**The task:** The data follows. Retype every entry exactly.

Records contained in a dataset
Content starts
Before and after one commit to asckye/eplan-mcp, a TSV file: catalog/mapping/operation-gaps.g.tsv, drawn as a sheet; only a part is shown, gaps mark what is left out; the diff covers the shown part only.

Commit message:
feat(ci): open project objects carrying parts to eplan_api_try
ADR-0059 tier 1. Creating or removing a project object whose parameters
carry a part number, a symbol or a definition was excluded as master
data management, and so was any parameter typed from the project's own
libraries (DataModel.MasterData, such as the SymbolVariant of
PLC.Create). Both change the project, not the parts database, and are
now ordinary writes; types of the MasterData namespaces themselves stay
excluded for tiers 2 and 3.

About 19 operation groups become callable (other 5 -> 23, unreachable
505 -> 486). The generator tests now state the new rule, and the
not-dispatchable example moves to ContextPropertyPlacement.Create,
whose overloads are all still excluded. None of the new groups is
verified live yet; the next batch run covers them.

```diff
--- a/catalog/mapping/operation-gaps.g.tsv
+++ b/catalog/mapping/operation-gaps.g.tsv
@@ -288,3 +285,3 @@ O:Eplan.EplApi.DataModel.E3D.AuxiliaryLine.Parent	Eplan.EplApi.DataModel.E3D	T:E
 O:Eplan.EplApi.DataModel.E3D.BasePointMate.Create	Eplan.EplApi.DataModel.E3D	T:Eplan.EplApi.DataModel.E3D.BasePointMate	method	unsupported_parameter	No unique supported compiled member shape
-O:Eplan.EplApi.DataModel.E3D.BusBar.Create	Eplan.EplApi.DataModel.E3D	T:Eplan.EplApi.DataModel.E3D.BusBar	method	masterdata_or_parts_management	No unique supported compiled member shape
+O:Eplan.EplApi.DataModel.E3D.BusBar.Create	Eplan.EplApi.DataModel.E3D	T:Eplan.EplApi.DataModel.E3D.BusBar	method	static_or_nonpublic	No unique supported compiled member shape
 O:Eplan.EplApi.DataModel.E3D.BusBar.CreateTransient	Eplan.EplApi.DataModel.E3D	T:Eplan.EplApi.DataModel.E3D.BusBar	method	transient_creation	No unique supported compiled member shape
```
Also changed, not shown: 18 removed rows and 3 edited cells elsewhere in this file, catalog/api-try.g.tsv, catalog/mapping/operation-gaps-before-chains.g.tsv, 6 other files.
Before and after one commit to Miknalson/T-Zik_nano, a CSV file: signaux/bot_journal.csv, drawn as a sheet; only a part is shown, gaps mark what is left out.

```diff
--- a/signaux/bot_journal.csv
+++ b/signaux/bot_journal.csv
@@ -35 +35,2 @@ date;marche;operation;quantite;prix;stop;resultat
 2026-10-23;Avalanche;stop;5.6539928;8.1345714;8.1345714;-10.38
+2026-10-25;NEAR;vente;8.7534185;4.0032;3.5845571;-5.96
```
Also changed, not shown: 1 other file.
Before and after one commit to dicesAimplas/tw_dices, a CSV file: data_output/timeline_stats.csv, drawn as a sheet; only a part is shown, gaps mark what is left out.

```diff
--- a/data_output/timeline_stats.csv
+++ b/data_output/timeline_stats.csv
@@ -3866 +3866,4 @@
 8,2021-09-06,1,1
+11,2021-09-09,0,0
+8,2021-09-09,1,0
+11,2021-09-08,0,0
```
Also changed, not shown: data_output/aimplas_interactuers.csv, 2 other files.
Content ends
**Answer to this exercise:**
Before and after one commit to asckye/eplan-mcp, a TSV file: catalog/mapping/operation-gaps.g.tsv, drawn as a sheet; only a part is shown, gaps mark what is left out; the diff covers the shown part only.

Commit message:
feat(ci): open project objects carrying parts to eplan_api_try
ADR-0059 tier 1. Creating or removing a project object whose parameters
carry a part number, a symbol or a definition was excluded as master
data management, and so was any parameter typed from the project's own
libraries (DataModel.MasterData, such as the SymbolVariant of
PLC.Create). Both change the project, not the parts database, and are
now ordinary writes; types of the MasterData namespaces themselves stay
excluded for tiers 2 and 3.

About 19 operation groups become callable (other 5 -> 23, unreachable
505 -> 486). The generator tests now state the new rule, and the
not-dispatchable example moves to ContextPropertyPlacement.Create,
whose overloads are all still excluded. None of the new groups is
verified live yet; the next batch run covers them.

```diff
--- a/catalog/mapping/operation-gaps.g.tsv
+++ b/catalog/mapping/operation-gaps.g.tsv
@@ -288,3 +285,3 @@ O:Eplan.EplApi.DataModel.E3D.AuxiliaryLine.Parent	Eplan.EplApi.DataModel.E3D	T:E
 O:Eplan.EplApi.DataModel.E3D.BasePointMate.Create	Eplan.EplApi.DataModel.E3D	T:Eplan.EplApi.DataModel.E3D.BasePointMate	method	unsupported_parameter	No unique supported compiled member shape
-O:Eplan.EplApi.DataModel.E3D.BusBar.Create	Eplan.EplApi.DataModel.E3D	T:Eplan.EplApi.DataModel.E3D.BusBar	method	masterdata_or_parts_management	No unique supported compiled member shape
+O:Eplan.EplApi.DataModel.E3D.BusBar.Create	Eplan.EplApi.DataModel.E3D	T:Eplan.EplApi.DataModel.E3D.BusBar	method	static_or_nonpublic	No unique supported compiled member shape
 O:Eplan.EplApi.DataModel.E3D.BusBar.CreateTransient	Eplan.EplApi.DataModel.E3D	T:Eplan.EplApi.DataModel.E3D.BusBar	method	transient_creation	No unique supported compiled member shape
```
Also changed, not shown: 18 removed rows and 3 edited cells elsewhere in this file, catalog/api-try.g.tsv, catalog/mapping/operation-gaps-before-chains.g.tsv, 6 other files.
Before and after one commit to Miknalson/T-Zik_nano, a CSV file: signaux/bot_journal.csv, drawn as a sheet; only a part is shown, gaps mark what is left out.

```diff
--- a/signaux/bot_journal.csv
+++ b/signaux/bot_journal.csv
@@ -35 +35,2 @@ date;marche;operation;quantite;prix;stop;resultat
 2026-10-23;Avalanche;stop;5.6539928;8.1345714;8.1345714;-10.38
+2026-10-25;NEAR;vente;8.7534185;4.0032;3.5845571;-5.96
```
Also changed, not shown: 1 other file.
Before and after one commit to dicesAimplas/tw_dices, a CSV file: data_output/timeline_stats.csv, drawn as a sheet; only a part is shown, gaps mark what is left out.

```diff
--- a/data_output/timeline_stats.csv
+++ b/data_output/timeline_stats.csv
@@ -3866 +3866,4 @@
 8,2021-09-06,1,1
+11,2021-09-09,0,0
+8,2021-09-09,1,0
+11,2021-09-08,0,0
```
Also changed, not shown: data_output/aimplas_interactuers.csv, 2 other files.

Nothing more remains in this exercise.